This will remind you of the stroy of Dr. Jerri Nielsen, who was at an Antarctic research station and diagnosed herself of having breast cancer, and was rescued rather dramatically back in 1999. Nielsen died, by the way, Tuesday. (Of breast cancer.)
Well, my friend at the South Pole is not going to die of a broken foot. (Though perhaps other people will. Die of her broken foot, that is.) But what is eventually going to happen is that the sun is going to come up.
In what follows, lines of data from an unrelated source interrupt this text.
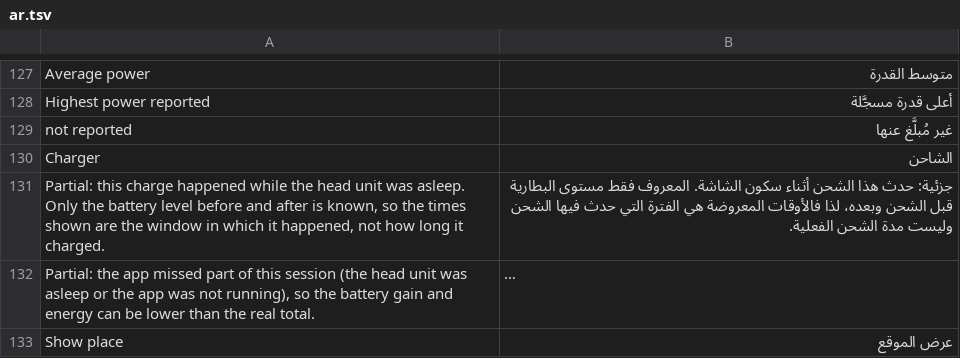
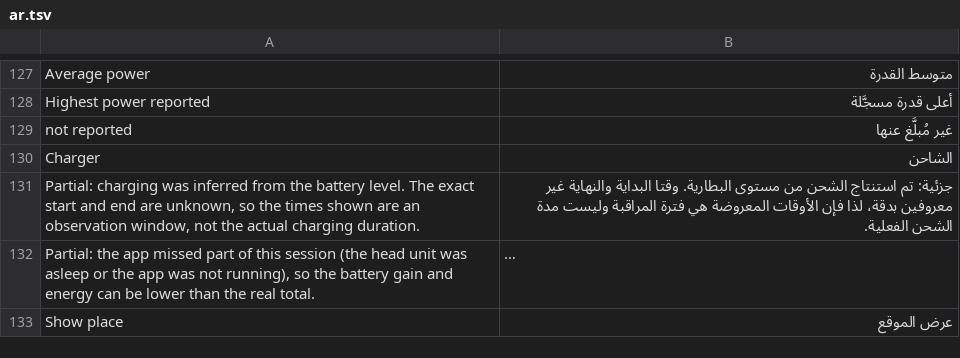
Before and after one commit to 0xsacool/Trip-Recorder-TH, a TSV file: assets/ar.tsv, drawn as a sheet; only a part is shown, gaps mark what is left out; long unchanged cells end in …; removed rows and columns are numbered as before the commit, all else as after; the diff names each change by its address in the sheet, - before the commit and + after, or states it on an @@ line.

```diff
--- a/assets/ar.tsv
+++ b/assets/ar.tsv
-row 131: Partial: this charge happened while the head unit was asleep. Only the battery level before and after is known, so the times shown are the window in which it happened, not how long it charged. | جزئية: حدث هذا الشحن أثناء سكون الشاشة. المعروف فقط مستوى البطارية قبل الشحن وبعده، لذا فالأوقات المعروضة هي الفترة التي حدث فيها الشحن وليست مدة الشحن الفعلية.
+row 131: Partial: charging was inferred from the battery level. The exact start and end are unknown, so the times shown are an observation window, not the actual charging duration. | جزئية: تم استنتاج الشحن من مستوى البطارية. وقتا البداية والنهاية غير معروفين بدقة، لذا فإن الأوقات المعروضة هي فترة المراقبة وليست مدة الشحن الفعلية.
```
Also changed, not shown: assets/ru.tsv, assets/th.tsv, 11 other files.
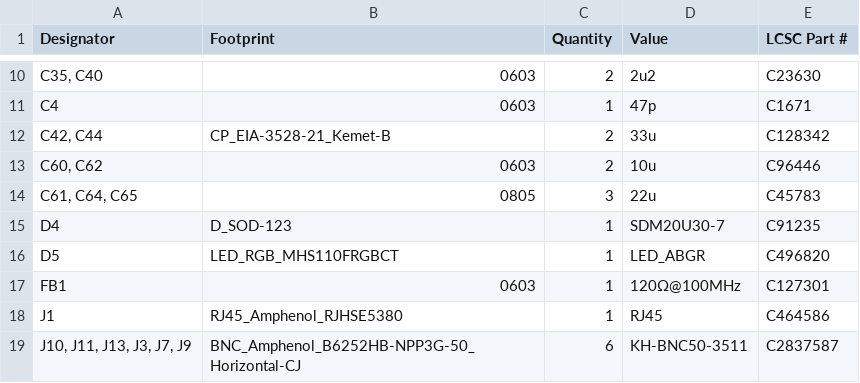
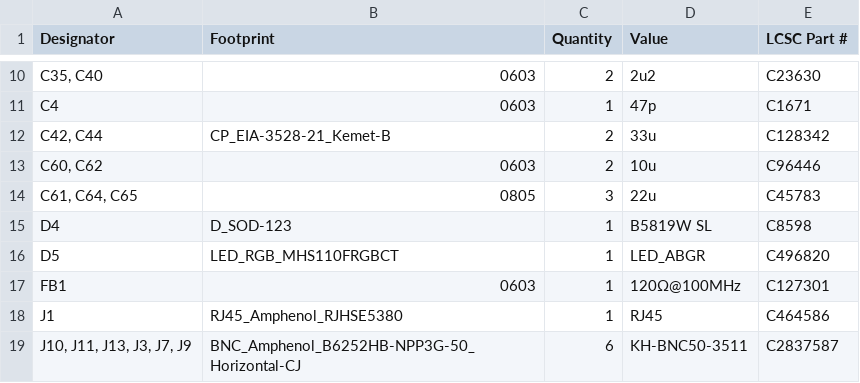
Before and after one commit to fluffy/blinky, a CSV file: hardware/clock_A/production/bom.csv, drawn as a sheet; only a part is shown, gaps mark what is left out.

Commit message:
update footprints

```diff
--- a/hardware/clock_A/production/bom.csv
+++ b/hardware/clock_A/production/bom.csv
@@ -14,3 +14,3 @@ C4,0603,1,47p,C1671
 "C61, C64, C65",0805,3,22u,C45783
-D4,D_SOD-123,1,SDM20U30-7,C91235
+D4,D_SOD-123,1,B5819W SL,C8598
 D5,LED_RGB_MHS110FRGBCT,1,LED_ABGR,C496820
```
Also changed, not shown: 5 other files.
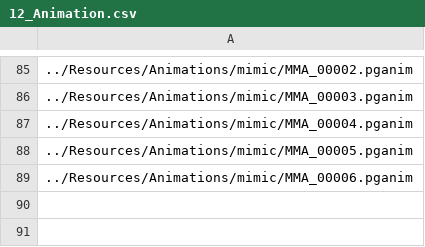
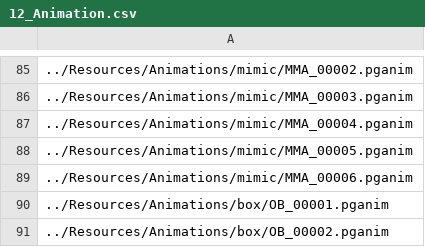
Before and after one commit to ParagonGA4th/GAFinalProject, a CSV file: ParagonEngine/ResourceList/12_Animation.csv, drawn as a sheet; only a part is shown, gaps mark what is left out; the diff names each change by its address in the sheet, - before the commit and + after, or states it on an @@ line.

```diff
--- a/ParagonEngine/ResourceList/12_Animation.csv
+++ b/ParagonEngine/ResourceList/12_Animation.csv
+row 90: ../Resources/Animations/box/OB_00001.pganim
+row 91: ../Resources/Animations/box/OB_00002.pganim
```
Also changed, not shown: ParagonEngine/ResourceList/14_InstancingExceptionModels.csv, ParagonEngine/ResourceList/5_3DModel.csv, 5 other files.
But on the moon, there are places where, for all practical purposes, the sun never comes up. Just as with the earth, the polar regions receive oblique sun. Now think about that for a second. A crater is essentially a round cliff. While a cliff may blot out the sun from one direction, the sun will eventually be on the other side of the cliff and any shadowed area will be visible. But if the cliff circumscribes an area steeply enough, that area will never, ever have sunlight.
Between the round-cliff effect and the polar oblique sunlight effect, there are craters in the Moon’s polar regions that are not visible. Well, the crater is visible, but not the inside.
Fearing that these dark places may be where Moon Dwellers have set up extensive cities invisible from outer space1, NASA has figured out a way of imaging these craters using radar.
Details from the press release:
PASADENA, Calif. — A new lunar topography map with the highest resolution of the moon’s rugged south polar region provides new information on some of our natural satellite’s darkest inhabitants — permanently shadowed craters. The map was created by scientists at NASA’s Jet Propulsion Laboratory, Pasadena, Calif., who collected the data using the Deep Space Network’s Goldstone Solar System Radar located in California’s Mojave Desert. The map will help Lunar Crater Observation and Sensing Satellite (LCROSS) mission planners as they target for an encounter with a permanently dark crater near the lunar South Pole.
“Since the beginning of time, these lunar craters have been invisible to humanity,” said Barbara Wilson, a scientist at NASA’s Jet Propulsion Laboratory in Pasadena, Calif., and manager of the study. “Now we can see detailed topography inside these craters down to 40 meters [132 feet] per pixel, with height accuracy of better than 5 meters [16 feet].”
The terrain map of the moon’s south pole is online here.
Scientists targeted the moon’s south polar region using Goldstone’s 70-meter (230- foot) radar dish. The antenna, three-quarters the size of a football field, sent a 500- kilowatt-strong, 90-minute-long radar stream 373,046 kilometers (231,800 miles) to the moon. Signals were reflected back from the rough-hewn lunar terrain and detected by two of Goldstone’s 34-meter (112-foot) antennas on Earth. The roundtrip time, from the antenna to the moon and back, was about two-and-a-half seconds.
The scientists compared their data with laser altimeter data recently released by the Japanese Aerospace Exploration Agency’s Kaguya mission to position and orient the radar images and maps. The new map provides contiguous topographic detail over a region approximately 500 kilometers (311 miles) by 400 kilometers (249 miles).
1I’m joking about the invisible cities.